- **What is being asked**: Track down every line below that holds "center" and copy it.

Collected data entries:
▽

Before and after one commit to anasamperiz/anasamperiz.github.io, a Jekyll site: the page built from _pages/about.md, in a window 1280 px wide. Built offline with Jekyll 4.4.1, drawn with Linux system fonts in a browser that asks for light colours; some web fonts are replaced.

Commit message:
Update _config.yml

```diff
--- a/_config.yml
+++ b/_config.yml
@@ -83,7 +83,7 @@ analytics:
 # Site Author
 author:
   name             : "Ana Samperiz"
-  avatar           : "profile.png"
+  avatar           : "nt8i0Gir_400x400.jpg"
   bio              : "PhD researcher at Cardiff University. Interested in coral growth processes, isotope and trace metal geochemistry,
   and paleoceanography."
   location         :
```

△
▽

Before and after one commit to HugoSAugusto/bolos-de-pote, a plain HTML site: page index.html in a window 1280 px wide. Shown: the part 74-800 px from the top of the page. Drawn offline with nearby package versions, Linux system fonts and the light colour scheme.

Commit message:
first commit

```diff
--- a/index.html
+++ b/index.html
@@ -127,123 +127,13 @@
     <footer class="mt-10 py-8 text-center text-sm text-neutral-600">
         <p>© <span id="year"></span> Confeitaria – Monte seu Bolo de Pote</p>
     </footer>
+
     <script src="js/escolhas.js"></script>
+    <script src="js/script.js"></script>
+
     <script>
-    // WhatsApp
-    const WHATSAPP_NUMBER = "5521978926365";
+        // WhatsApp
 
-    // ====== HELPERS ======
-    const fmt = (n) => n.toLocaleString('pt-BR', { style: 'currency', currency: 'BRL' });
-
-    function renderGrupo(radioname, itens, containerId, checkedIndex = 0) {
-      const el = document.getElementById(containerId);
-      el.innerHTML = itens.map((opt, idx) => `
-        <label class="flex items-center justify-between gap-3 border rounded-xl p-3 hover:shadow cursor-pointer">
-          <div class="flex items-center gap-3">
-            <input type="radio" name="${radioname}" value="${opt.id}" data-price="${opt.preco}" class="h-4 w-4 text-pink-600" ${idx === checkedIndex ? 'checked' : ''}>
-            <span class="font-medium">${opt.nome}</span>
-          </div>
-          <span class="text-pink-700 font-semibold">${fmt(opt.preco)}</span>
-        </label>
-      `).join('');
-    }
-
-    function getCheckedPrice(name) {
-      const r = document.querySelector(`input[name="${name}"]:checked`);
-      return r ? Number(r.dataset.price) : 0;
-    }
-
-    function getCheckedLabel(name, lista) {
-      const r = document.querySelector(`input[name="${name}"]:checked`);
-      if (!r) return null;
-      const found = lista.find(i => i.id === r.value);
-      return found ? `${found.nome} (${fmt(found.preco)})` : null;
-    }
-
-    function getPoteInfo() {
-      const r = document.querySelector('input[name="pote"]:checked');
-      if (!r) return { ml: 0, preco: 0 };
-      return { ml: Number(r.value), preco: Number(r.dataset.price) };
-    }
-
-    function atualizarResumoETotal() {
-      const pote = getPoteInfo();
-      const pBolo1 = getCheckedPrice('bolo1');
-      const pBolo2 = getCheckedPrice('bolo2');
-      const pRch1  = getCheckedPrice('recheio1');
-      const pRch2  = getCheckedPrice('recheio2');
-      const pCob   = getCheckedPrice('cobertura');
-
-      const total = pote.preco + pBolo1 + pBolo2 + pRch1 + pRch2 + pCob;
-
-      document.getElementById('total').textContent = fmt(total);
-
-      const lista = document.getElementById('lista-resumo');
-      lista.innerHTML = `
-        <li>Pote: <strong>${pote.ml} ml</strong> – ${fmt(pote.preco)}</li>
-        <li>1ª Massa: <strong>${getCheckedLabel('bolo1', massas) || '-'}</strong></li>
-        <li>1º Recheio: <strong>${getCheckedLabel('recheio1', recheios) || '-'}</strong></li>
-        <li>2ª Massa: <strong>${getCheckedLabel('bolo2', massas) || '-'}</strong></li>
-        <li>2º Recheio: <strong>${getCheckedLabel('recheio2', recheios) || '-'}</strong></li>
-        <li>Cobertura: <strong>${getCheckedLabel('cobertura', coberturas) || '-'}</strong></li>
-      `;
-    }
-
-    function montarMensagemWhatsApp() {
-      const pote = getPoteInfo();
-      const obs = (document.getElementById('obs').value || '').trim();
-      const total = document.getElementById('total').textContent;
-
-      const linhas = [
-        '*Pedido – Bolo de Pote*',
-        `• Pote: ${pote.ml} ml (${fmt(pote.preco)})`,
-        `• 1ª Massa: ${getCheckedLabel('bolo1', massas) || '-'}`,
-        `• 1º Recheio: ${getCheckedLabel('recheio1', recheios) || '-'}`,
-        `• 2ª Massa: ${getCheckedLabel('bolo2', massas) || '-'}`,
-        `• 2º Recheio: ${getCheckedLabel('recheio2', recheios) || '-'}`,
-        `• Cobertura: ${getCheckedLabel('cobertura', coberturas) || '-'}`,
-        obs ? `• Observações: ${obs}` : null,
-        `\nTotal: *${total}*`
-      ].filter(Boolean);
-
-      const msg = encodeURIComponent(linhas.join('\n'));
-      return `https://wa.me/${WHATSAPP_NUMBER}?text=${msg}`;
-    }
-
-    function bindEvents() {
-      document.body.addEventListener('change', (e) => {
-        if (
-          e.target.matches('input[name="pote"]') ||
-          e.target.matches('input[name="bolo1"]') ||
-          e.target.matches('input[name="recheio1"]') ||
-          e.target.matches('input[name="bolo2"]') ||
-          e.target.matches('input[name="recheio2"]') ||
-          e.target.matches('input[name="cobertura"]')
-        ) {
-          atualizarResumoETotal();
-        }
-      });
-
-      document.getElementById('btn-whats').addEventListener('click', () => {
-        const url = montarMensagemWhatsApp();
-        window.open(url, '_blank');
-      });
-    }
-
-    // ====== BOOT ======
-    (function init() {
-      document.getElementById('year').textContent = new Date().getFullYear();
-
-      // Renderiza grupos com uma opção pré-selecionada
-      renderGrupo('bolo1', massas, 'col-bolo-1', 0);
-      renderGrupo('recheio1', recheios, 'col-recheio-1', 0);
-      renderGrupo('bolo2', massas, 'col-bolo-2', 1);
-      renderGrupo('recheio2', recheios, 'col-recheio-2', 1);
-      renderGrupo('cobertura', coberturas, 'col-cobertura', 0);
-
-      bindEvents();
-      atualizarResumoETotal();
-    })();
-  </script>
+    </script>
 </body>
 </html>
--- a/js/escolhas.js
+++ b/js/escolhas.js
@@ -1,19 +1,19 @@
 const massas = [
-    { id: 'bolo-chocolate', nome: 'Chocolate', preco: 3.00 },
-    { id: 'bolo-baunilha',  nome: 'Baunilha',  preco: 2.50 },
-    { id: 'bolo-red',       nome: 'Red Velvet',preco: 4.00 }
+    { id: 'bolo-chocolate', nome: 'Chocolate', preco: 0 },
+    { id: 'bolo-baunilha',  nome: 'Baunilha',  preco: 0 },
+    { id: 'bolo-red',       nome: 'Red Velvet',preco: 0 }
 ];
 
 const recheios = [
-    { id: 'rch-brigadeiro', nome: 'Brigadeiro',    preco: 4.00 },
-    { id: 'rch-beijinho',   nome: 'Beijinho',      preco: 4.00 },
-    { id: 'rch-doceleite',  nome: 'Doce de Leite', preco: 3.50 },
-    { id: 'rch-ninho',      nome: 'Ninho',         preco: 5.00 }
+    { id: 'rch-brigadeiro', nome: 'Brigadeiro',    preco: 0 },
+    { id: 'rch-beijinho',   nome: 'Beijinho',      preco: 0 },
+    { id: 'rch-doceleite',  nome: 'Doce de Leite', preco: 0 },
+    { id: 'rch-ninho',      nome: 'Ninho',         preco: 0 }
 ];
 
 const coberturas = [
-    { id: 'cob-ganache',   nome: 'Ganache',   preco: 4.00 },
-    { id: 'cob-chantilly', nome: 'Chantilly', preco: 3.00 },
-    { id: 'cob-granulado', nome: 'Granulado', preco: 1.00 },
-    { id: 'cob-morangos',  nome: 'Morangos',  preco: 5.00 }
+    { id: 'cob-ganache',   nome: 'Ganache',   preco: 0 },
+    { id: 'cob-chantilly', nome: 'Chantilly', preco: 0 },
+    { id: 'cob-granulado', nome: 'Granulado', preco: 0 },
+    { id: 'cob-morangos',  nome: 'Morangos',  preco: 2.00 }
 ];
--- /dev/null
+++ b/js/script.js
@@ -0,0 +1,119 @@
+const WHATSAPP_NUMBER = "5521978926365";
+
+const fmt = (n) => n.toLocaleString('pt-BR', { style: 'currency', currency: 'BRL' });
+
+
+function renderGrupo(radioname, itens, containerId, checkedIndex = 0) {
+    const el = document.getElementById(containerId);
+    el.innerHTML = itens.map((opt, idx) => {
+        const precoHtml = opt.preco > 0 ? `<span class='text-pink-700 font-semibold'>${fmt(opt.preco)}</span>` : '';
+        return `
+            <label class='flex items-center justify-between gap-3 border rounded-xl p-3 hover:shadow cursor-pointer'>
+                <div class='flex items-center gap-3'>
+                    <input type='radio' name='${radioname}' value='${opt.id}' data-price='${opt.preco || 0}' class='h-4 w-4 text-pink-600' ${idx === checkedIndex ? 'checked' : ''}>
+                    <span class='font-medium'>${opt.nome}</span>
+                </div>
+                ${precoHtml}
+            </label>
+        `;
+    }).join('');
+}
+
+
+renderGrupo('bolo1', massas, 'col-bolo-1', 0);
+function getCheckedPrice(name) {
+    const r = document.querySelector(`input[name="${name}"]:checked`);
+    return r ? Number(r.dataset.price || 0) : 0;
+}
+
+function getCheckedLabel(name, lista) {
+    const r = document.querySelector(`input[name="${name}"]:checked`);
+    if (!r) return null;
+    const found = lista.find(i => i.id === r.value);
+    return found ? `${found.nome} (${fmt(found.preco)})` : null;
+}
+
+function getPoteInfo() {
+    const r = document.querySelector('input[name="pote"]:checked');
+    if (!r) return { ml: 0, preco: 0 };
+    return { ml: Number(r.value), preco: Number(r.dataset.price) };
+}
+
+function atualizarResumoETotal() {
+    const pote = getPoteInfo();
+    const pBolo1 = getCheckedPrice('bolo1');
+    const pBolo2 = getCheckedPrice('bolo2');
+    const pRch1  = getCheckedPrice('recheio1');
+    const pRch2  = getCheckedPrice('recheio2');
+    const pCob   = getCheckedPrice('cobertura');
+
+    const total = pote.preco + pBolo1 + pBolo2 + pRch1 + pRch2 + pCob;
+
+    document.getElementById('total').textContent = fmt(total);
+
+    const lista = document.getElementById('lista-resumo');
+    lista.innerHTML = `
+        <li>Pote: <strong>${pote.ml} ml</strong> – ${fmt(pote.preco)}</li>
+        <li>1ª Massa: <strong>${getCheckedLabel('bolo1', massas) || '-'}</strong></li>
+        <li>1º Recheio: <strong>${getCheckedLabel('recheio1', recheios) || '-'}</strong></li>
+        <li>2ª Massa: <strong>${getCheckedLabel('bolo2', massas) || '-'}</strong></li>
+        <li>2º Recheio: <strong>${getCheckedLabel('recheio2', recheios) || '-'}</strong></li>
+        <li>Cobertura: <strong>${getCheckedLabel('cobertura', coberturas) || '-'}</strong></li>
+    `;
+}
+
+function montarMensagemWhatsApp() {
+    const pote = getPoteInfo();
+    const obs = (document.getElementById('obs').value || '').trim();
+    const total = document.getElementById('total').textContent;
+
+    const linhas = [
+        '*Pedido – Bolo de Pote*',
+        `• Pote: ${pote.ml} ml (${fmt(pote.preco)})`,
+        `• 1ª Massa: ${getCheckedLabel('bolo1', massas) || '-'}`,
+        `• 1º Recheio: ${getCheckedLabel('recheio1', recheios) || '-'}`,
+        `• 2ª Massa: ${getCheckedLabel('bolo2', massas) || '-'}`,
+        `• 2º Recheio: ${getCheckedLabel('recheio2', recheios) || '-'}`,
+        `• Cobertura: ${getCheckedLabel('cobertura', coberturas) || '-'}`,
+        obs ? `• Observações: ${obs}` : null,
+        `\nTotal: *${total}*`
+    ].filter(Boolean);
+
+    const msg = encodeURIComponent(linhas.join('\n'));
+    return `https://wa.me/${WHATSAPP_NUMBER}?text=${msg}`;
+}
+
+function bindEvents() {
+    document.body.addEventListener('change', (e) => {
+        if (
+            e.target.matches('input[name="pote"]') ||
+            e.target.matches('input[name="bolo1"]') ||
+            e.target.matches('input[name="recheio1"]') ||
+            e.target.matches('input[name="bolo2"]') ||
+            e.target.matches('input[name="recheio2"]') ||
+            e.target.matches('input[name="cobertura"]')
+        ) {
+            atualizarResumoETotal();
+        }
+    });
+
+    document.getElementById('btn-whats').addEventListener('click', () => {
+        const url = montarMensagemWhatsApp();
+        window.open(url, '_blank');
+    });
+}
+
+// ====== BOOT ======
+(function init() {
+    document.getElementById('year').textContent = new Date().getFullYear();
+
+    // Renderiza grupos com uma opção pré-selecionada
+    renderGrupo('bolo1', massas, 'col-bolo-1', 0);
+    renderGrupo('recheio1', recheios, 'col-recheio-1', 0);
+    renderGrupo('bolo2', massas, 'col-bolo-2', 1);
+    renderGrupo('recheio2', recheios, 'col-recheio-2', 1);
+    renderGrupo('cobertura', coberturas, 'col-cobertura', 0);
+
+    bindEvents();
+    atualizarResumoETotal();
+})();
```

△

- **Solution to this problem**:
     <footer class="mt-10 py-8 text-center text-sm text-neutral-600">
-        <label class="flex items-center justify-between gap-3 border rounded-xl p-3 hover:shadow cursor-pointer">
-          <div class="flex items-center gap-3">
+            <label class='flex items-center justify-between gap-3 border rounded-xl p-3 hover:shadow cursor-pointer'>
+                <div class='flex items-center gap-3'>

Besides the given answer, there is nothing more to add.